- not extreme, esp in size; medium
- (esp in Greek and Sanskrit grammar) denoting a voice of verbs expressing reciprocal or reflexive actionCompare active (def. 5), passive (def. 5)
- (usually capital) (of a language) intermediate between the earliest and the modern formsMiddle English
- an area or point equal in distance from the ends or periphery or in time between the early and late parts
- an intermediate part or section, such as the waist
- grammar the middle voice
- logic See middle term
- the ground between rows of growing plants
- a discursive article in a journal, placed between the leading articles and the book reviews
- cricket a position on the batting creases in alignment with the middle stumps on which a batsman may take guard
- to place in the middle
- nautical to fold in two
- football to return (the ball) from the wing to midfield
- cricket to hit (the ball) with the middle of the bat
Word Origin and History for middling
1540s, from Scottish mydlyn (mid-15c.), from middle + suffix -ing.

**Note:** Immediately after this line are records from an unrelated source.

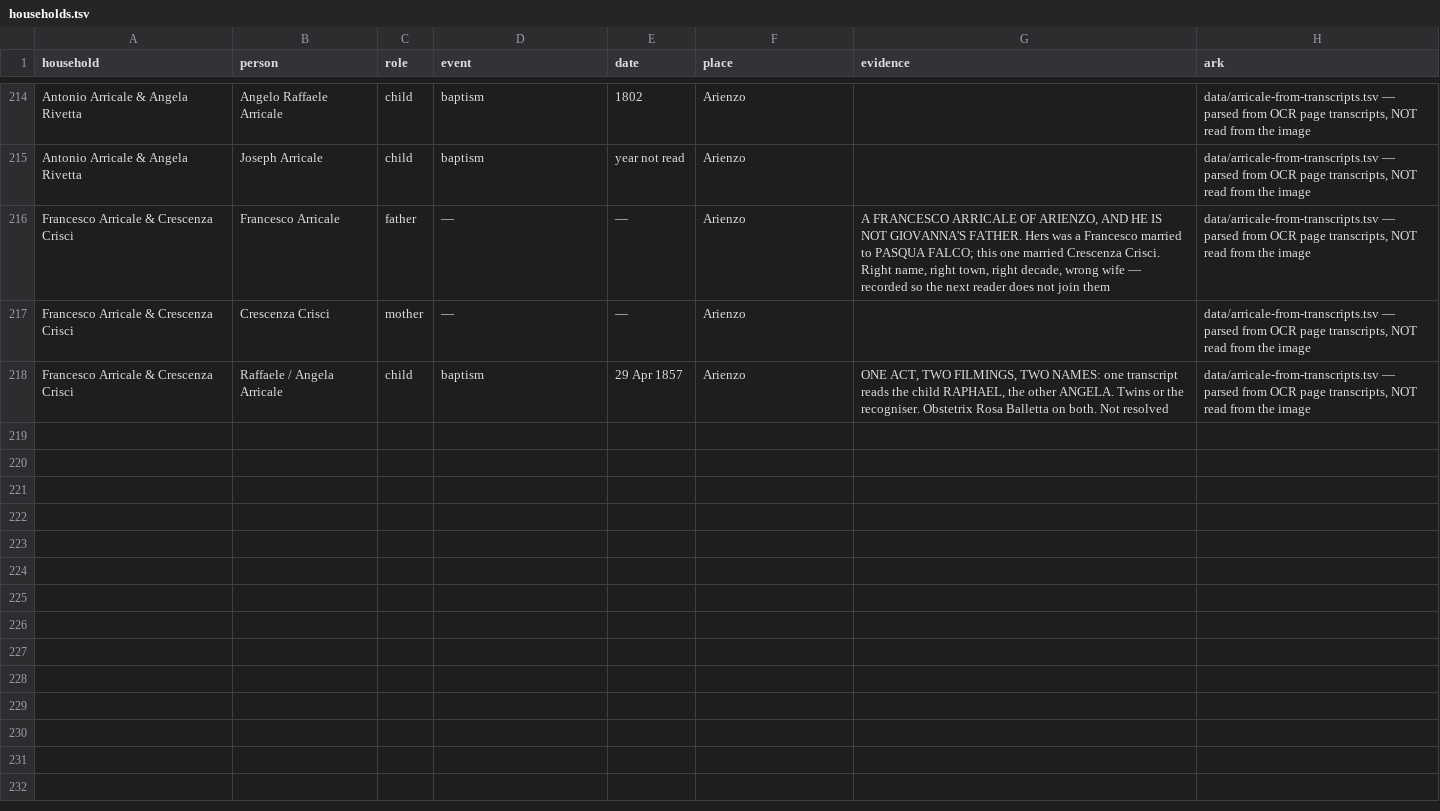
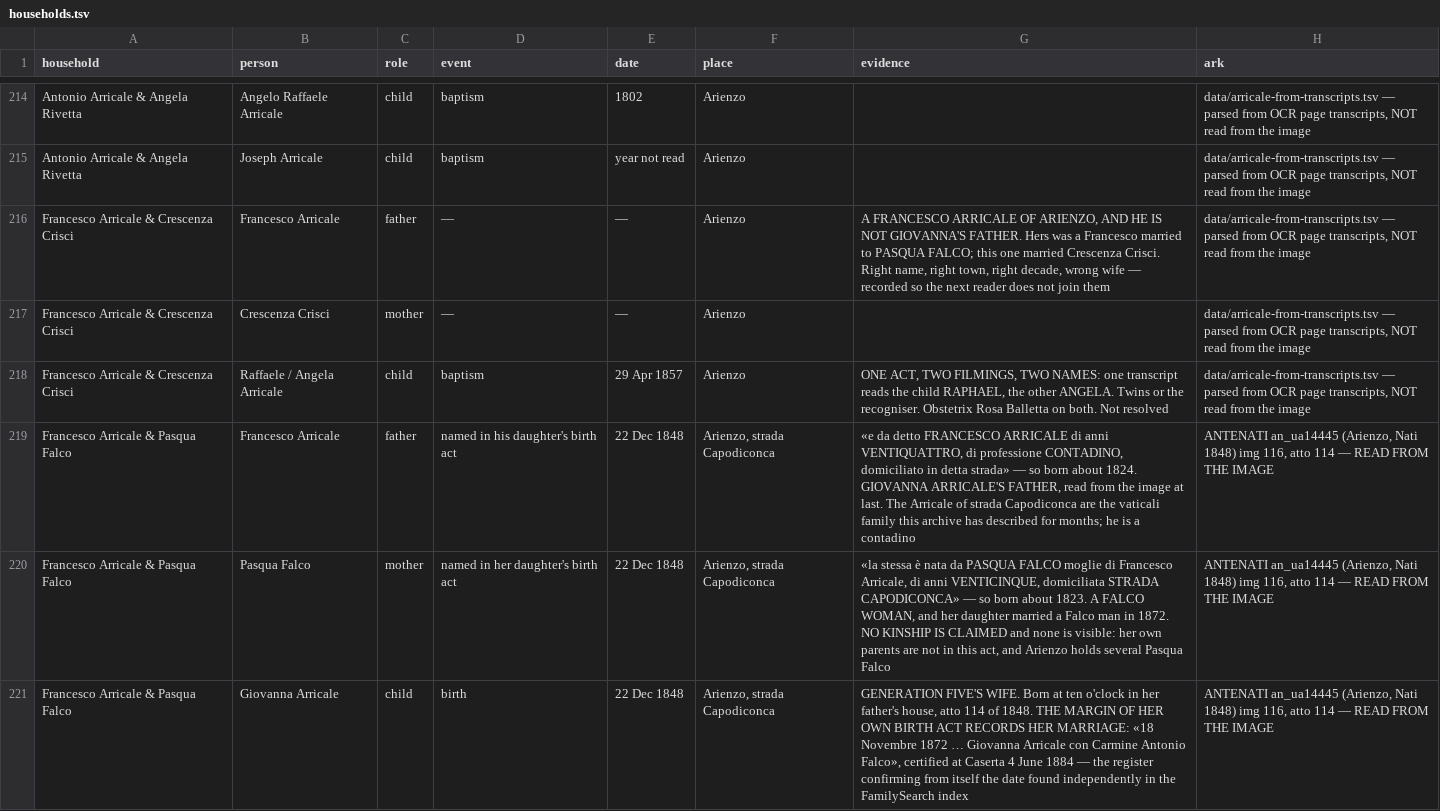
Before and after one commit to daviddef/TheFalco, a TSV file: data/households.tsv, drawn as a sheet; only a part is shown, gaps mark what is left out; the diff covers the shown part only; the diff names each change by its address in the sheet, - before the commit and + after, or states it on an @@ line.

```diff
--- a/data/households.tsv
+++ b/data/households.tsv
+row 219: Francesco Arricale & Pasqua Falco | Francesco Arricale | father | named in his daughter's birth act | 22 Dec 1848 | Arienzo, strada Capodiconca | «e da detto FRANCESCO ARRICALE di anni VENTIQUATTRO, di professione CONTADINO, domiciliato in detta strada» — so born about 1824. GIOVANNA ARRICALE'S FATHER, read from the image at last. The Arricale of strada Capodiconca are the vaticali family this archive has described for months; he is a contadino | ANTENATI an_ua14445 (Arienzo, Nati 1848) img 116, atto 114 — READ FROM THE IMAGE
+row 220: Francesco Arricale & Pasqua Falco | Pasqua Falco | mother | named in her daughter's birth act | 22 Dec 1848 | Arienzo, strada Capodiconca | «la stessa è nata da PASQUA FALCO moglie di Francesco Arricale, di anni VENTICINQUE, domiciliata STRADA CAPODICONCA» — so born about 1823. A FALCO WOMAN, and her daughter married a Falco man in 1872. NO KINSHIP IS CLAIMED and none is visible: her own parents are not in this act, and Arienzo holds several Pasqua Falco | ANTENATI an_ua14445 (Arienzo, Nati 1848) img 116, atto 114 — READ FROM THE IMAGE
+row 221: Francesco Arricale & Pasqua Falco | Giovanna Arricale | child | birth | 22 Dec 1848 | Arienzo, strada Capodiconca | GENERATION FIVE'S WIFE. Born at ten o'clock in her father's house, atto 114 of 1848. THE MARGIN OF HER OWN BIRTH ACT RECORDS HER MARRIAGE: «18 Novembre 1872 … Giovanna Arricale con Carmine Antonio Falco», certified at Caserta 4 June 1884 — the register confirming from itself the date found independently in the FamilySearch index | ANTENATI an_ua14445 (Arienzo, Nati 1848) img 116, atto 114 — READ FROM THE IMAGE
```
Also changed, not shown: 2 added rows and 1 edited cell elsewhere in this file, data/record-citations.tsv, 4 other files.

Used to designate the second of three grades of goods. As an adverb by 1719.
Old English middel, from West Germanic *middila (cf. Old Frisian middel, Old Saxon middil, Middle Low German, Dutch middel, Old High German mittil, German mittel), from Proto-Germanic *medjaz (see mid). Middle name attested from 1815; as "one's outstanding characteristic," colloquial, from 1911, American English.
According to Mr. H.A. Hamilton, in his "Quarter Sessions from Queen Elizabeth," the practice of giving children two Christian names was unknown in England before the period of the Stuarts, was rarely adopted down to the time of the Revolution, and never became common until after the Hanoverian family was seated on the throne. "In looking through so many volumes of county records," he says, "I have, of course, seen many thousands and tens of thousands of proper names, belonging to men of all ranks and degrees,--to noblemen, justices, jurymen, witnesses, sureties, innkeepers, hawkers, paupers, vagrants, criminals, and others,--and in no single instance, down to the end of the reign of Anne, have I noticed any person bearing more than one Christian name ...." [Walsh]
Middle school attested from 1838, originally "middle-class school, school for middle-class children;" the sense in reference to a school for grades between elementary and high school is from 1960. Middle management is 1957. Middle-of-the-road in the figurative sense is attested from 1894; edges of a dirt road can be washed out and thus less safe. Middle finger so called from c.1000.
Old English middel, from middle (adj.).
Idioms and Phrases with middling
see fair to middling.
see caught in the middle; in the middle of; play both ends against the middle.